■ **WHAT IS EXPECTED**
Each line of the entries below that includes "Also" belongs in your answer.

■ **Extracted data entries**
--- --- ---
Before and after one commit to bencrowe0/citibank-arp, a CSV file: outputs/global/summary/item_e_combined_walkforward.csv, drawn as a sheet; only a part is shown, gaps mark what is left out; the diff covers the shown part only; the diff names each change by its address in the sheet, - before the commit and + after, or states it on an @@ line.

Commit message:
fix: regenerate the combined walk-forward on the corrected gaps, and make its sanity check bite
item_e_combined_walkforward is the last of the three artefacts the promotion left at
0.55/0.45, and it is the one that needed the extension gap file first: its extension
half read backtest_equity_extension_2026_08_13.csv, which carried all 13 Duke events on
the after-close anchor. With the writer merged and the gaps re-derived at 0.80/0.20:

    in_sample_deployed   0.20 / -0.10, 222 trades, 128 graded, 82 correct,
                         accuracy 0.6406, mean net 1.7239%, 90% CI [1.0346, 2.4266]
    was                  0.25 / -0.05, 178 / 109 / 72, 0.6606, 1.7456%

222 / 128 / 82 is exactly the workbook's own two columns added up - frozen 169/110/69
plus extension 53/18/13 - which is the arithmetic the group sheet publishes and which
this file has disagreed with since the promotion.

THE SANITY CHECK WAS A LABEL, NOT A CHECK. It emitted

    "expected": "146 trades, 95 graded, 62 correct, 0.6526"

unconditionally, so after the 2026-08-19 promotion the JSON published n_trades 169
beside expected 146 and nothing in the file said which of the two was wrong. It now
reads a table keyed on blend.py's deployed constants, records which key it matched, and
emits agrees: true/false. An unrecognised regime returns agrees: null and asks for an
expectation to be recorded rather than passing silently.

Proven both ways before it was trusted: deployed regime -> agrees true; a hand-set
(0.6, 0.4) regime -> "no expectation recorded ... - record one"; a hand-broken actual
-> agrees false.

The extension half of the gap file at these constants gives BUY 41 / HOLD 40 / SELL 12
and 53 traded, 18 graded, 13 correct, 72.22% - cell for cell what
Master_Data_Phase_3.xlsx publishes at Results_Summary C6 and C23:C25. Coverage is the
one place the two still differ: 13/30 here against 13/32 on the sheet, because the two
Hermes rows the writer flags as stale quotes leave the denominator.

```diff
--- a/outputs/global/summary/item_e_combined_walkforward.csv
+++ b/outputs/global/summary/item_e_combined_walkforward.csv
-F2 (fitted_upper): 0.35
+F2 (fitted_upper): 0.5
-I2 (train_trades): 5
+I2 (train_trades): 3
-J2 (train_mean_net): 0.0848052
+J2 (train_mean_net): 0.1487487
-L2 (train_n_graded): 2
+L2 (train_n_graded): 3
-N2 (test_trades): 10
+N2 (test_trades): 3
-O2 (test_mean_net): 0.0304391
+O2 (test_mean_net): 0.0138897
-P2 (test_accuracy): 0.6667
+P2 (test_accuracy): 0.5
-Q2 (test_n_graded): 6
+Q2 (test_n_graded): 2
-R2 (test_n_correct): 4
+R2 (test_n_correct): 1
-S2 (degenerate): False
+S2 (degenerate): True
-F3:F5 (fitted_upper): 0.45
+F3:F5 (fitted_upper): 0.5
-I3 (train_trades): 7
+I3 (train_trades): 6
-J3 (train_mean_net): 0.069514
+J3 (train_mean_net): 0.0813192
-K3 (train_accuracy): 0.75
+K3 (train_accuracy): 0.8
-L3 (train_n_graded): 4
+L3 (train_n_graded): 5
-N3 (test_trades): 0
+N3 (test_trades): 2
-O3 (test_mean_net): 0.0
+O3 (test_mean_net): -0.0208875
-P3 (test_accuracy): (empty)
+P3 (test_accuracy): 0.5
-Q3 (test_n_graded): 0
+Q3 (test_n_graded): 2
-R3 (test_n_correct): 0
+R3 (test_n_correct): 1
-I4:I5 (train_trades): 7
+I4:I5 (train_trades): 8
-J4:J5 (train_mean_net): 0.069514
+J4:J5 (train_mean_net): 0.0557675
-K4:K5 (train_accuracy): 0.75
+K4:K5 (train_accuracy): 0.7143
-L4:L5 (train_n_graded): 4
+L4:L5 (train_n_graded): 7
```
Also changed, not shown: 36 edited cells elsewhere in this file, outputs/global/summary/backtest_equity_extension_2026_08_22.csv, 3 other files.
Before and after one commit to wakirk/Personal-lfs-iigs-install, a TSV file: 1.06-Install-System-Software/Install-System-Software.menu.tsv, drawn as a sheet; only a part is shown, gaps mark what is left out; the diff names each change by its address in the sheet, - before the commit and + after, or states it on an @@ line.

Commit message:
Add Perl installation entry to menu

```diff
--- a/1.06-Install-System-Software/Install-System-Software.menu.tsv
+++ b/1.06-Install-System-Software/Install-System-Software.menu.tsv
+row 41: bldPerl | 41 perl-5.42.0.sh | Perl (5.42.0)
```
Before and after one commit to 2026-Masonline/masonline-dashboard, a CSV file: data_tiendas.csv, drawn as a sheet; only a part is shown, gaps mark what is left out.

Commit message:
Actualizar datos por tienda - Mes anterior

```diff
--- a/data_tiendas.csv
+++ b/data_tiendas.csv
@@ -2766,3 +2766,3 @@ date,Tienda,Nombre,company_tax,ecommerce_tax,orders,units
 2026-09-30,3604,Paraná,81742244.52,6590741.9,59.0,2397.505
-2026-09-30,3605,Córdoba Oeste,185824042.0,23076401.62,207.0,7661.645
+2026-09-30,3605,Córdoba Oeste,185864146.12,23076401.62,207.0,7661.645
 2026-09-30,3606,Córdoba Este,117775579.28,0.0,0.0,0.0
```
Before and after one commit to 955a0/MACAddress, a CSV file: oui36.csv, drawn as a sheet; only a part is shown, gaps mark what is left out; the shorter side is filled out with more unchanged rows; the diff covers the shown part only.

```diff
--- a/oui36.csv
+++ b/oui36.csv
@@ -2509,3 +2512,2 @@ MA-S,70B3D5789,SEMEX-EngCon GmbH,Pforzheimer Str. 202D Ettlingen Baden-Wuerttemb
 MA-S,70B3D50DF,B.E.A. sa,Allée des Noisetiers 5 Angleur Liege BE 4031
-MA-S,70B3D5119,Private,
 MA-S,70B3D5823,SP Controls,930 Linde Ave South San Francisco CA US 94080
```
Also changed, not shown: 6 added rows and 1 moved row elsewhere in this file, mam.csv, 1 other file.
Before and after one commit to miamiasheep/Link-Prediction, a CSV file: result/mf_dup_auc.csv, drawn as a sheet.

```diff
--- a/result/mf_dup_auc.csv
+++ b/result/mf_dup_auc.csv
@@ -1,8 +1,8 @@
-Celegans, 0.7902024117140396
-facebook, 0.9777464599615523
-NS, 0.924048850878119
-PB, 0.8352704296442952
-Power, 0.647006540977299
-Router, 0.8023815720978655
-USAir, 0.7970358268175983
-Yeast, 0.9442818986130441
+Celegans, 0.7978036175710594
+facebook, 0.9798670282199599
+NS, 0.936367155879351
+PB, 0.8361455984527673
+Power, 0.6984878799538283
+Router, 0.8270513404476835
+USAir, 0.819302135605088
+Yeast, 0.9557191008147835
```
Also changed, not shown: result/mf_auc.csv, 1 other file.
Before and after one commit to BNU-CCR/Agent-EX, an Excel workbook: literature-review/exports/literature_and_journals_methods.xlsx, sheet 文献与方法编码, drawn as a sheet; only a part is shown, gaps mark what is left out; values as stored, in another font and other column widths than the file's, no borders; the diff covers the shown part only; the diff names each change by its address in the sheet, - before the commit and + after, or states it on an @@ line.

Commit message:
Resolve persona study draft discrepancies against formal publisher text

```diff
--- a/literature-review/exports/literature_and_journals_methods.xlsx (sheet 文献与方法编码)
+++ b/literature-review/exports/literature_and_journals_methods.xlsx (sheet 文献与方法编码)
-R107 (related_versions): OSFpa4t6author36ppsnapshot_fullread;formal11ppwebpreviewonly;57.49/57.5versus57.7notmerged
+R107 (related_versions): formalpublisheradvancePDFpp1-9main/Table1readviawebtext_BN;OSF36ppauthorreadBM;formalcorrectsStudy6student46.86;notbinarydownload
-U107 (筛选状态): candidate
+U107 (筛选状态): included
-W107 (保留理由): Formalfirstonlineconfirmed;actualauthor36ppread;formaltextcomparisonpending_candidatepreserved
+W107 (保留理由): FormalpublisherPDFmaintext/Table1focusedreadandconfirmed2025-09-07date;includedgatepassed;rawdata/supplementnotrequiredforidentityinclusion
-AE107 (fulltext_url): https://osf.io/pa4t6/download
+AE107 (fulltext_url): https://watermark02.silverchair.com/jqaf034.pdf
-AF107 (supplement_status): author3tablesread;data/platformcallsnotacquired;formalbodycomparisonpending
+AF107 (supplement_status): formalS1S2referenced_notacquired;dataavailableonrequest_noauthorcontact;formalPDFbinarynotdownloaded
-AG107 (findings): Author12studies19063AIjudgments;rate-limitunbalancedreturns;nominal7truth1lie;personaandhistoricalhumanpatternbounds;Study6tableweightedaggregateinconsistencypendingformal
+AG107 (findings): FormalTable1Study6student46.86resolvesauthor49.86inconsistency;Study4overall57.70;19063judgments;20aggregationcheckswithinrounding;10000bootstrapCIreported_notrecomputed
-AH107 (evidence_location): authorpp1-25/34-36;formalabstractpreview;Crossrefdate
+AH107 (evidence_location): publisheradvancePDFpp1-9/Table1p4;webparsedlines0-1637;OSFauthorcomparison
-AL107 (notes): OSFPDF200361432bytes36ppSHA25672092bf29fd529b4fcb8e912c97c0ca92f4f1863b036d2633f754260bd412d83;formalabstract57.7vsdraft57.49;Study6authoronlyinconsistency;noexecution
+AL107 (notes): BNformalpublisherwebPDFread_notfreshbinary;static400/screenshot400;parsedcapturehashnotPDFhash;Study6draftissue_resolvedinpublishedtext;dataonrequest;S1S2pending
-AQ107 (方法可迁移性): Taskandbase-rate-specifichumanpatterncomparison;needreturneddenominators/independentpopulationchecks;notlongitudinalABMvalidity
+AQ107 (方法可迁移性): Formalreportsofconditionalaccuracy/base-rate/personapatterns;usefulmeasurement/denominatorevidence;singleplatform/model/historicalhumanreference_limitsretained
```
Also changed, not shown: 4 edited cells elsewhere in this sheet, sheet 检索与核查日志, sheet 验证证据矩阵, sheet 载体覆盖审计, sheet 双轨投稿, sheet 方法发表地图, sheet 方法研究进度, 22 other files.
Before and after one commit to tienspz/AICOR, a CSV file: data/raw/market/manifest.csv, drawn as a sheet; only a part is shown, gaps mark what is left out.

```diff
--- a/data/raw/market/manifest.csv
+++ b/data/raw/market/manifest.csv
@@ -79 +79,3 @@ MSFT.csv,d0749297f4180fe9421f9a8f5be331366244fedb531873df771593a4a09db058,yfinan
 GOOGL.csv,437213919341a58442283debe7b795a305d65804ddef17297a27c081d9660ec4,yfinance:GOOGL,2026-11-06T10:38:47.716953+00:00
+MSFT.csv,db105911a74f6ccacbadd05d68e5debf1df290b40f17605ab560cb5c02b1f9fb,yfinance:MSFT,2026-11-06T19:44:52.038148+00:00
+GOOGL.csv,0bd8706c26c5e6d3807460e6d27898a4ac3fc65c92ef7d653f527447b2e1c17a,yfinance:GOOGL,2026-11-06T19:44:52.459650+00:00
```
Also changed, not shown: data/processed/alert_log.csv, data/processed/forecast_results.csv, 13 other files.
--- --- ---
■ **RESPONSE AREA**
Also changed, not shown: 36 edited cells elsewhere in this file, outputs/global/summary/backtest_equity_extension_2026_08_22.csv, 3 other files.
Also changed, not shown: 6 added rows and 1 moved row elsewhere in this file, mam.csv, 1 other file.
Also changed, not shown: result/mf_auc.csv, 1 other file.
Also changed, not shown: 4 edited cells elsewhere in this sheet, sheet 检索与核查日志, sheet 验证证据矩阵, sheet 载体覆盖审计, sheet 双轨投稿, sheet 方法发表地图, sheet 方法研究进度, 22 other files.
Also changed, not shown: data/processed/alert_log.csv, data/processed/forecast_results.csv, 13 other files.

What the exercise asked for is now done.